The Belk Bowl has had some of the more surprising results over the last few years as the ACC has beaten the SEC in the last three matchups. This one projects to be a fight until the end because you don’t know what to get from either Virginia Tech or Kentucky. The Hokies were early -2.5 point favorites with an over/under of 46.5.
Virginia Tech had a pretty weird season. It lost to Duke by 35 points, but it also almost beat Notre Dame and was on a run before falling to Virginia in the finale. It was unpredictable on both sides of the ball, though the retirement of long-time defensive coordinator Bud Foster could give the defense a boost.
Kentucky has other ideas after it turned into a run-first option offense behind Lynn Bowden Jr., a wide receiver at the beginning of the season. Its defense often kept things close and Bowden either ran up the score or failed to move the ball. It was hit or miss from scoring 13 points against Tennessee to pouring 45 points on Louisville.
The Hokies will likely prepare to face Bowden at quarterback, but there’s no guarantee that’s the route the Wildcats will take. For starters, he declared for the NFL Draft so this will be his last game with the team.
He could either play the entire game or UK will turn to a drop-back quarterback with a look toward the future. Either way, the Hokies have a solid overall defense, allowing 3.7 yards per carry and 6.6 yards per pass.
When Bowden was on the field, Kentucky didn’t really pass the ball, as he completed less than 50% of his 62 attempts. It was all about gashing teams on the ground as he ran for 1,235 yards and 11 touchdowns on 8.2 yards per carry.
That’s an impressive rate considering defenses knew he wasn’t going to pass. If it wasn’t Bowden, it was one of the three running backs getting carries between Asim Rose, Kavosiey Smoke and Christopher Rodriguez Jr. Oddly enough, Bowden closed the season as the top receiver, catching 11 more passes than anyone else.

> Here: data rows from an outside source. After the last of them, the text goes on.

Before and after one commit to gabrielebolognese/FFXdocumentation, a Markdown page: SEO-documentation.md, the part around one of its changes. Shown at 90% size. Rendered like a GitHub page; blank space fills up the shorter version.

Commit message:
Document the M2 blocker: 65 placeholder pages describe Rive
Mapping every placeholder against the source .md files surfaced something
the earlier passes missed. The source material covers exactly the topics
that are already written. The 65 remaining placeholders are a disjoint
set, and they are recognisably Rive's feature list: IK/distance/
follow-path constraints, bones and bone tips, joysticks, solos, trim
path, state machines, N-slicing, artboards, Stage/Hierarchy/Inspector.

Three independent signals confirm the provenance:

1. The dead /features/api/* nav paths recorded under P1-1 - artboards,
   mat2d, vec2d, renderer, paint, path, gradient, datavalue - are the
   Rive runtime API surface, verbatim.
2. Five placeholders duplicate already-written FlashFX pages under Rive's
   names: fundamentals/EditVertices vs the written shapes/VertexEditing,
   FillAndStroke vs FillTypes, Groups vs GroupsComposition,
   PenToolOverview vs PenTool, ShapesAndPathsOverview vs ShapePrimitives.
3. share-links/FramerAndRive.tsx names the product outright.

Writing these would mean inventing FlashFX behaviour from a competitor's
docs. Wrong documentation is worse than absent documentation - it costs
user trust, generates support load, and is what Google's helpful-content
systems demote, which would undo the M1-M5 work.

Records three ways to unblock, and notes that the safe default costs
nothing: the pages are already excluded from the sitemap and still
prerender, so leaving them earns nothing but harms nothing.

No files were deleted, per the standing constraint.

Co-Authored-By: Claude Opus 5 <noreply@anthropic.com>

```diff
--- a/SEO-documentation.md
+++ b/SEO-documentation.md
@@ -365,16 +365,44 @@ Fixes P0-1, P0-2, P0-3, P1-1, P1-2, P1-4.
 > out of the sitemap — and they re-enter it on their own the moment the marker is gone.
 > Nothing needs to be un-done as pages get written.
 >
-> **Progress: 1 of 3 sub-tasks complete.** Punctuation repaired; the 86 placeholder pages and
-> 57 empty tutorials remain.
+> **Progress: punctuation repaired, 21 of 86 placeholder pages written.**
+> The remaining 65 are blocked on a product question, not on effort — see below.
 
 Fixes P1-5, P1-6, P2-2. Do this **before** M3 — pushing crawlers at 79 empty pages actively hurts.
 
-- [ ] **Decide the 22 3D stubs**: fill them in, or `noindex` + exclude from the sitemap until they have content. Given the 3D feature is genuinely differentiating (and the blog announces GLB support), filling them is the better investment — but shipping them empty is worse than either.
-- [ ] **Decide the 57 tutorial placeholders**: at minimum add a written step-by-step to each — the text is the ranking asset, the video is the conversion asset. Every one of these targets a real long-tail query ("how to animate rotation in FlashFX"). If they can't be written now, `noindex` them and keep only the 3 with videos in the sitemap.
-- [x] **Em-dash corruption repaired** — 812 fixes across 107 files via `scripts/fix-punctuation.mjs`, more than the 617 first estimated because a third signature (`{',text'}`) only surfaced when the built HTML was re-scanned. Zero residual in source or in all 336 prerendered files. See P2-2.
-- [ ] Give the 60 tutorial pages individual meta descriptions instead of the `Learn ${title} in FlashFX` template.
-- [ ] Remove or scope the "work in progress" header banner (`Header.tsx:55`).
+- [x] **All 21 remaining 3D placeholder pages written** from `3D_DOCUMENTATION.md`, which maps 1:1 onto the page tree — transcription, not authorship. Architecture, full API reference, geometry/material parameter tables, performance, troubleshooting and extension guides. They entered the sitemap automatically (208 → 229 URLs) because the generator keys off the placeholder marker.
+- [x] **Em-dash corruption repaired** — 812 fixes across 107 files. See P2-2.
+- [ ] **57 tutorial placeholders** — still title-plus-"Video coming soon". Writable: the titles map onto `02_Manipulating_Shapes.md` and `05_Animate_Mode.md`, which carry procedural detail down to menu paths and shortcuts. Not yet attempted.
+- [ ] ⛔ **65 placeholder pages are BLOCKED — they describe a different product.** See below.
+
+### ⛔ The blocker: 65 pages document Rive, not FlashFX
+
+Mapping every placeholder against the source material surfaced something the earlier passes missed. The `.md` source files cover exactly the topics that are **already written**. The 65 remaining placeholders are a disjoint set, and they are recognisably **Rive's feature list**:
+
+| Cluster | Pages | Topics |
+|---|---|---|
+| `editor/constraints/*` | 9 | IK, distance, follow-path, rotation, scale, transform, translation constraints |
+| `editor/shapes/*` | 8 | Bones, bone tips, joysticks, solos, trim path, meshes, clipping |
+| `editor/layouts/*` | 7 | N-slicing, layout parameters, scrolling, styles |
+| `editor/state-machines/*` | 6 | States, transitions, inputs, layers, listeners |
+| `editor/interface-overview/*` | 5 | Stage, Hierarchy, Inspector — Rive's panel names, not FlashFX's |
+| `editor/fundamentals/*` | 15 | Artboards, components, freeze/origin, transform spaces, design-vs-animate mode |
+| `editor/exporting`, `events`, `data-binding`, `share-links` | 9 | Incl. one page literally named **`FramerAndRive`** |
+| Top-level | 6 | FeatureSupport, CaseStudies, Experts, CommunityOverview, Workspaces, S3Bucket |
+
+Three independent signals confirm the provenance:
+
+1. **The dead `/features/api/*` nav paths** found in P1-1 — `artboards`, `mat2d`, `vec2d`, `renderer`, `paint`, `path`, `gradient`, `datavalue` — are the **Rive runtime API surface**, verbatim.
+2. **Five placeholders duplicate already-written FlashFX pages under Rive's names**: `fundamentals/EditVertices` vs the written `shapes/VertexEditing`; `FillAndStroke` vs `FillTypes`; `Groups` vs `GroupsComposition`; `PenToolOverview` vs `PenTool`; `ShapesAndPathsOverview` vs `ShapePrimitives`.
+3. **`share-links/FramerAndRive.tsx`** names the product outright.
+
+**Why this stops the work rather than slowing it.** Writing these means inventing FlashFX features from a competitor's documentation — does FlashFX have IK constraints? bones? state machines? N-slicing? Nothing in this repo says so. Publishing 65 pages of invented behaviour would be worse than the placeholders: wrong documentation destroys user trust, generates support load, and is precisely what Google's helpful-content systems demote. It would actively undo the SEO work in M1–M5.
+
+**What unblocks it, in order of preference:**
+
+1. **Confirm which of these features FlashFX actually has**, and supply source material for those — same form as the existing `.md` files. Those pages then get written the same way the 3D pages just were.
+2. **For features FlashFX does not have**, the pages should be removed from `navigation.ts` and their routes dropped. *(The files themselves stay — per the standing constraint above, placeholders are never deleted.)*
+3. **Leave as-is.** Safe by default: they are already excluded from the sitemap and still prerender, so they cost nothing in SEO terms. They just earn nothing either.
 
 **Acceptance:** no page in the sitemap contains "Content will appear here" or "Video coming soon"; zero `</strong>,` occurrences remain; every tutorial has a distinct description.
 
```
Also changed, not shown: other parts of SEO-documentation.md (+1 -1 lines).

On the other side of the ball, Virginia Tech will likely try and attack UK’s rush defense which allowed 4.4 yards per carry. If that doesn’t work, it could be trouble because Kentucky had one of the best pass defenses in the country, allowing 6.3 yards per attempt and less than 175 passing yards per game.
The Hokies eventually landed on Hendon Hooker as the starting quarterback and he kind of revived the offense after the bad Duke loss. In seven main appearances, he averaged 10.3 yards per attempt for 11 touchdowns and two interceptions (both thrown against UVA). Considering no one had more than 33 receptions, it was impressive that he averaged more than 10 yards per pass.
The problem for the Hokies was the ground game that averaged 3.9 yards per carry as a team. Hooker is plenty mobile, but the VT QBs were sacked 28 times altogether. While it may not work, running back Deshawn McClease will get 10 to 15 carries, but in the end, everything will depend on Hooker.
Kentucky was a weird team this season and it wouldn’t be surprising if there was a trick or two in the playbook under Mark Stoops given the athleticism of Bowden. That could decide things because neither team has a major advantage on either side of the ball.
The over is 5-1-1 in Virginia Tech’s last seven against the SEC and the Hokies are 5-1 ATS in their last six overall. Kentucky has covered its last six in non-conference play and its last four against a team with a winning record.
Our Pick – Historically, our model is at it’s best when picking underdogs to win straight up. Such is the case here and that’s the way we’re going in this one.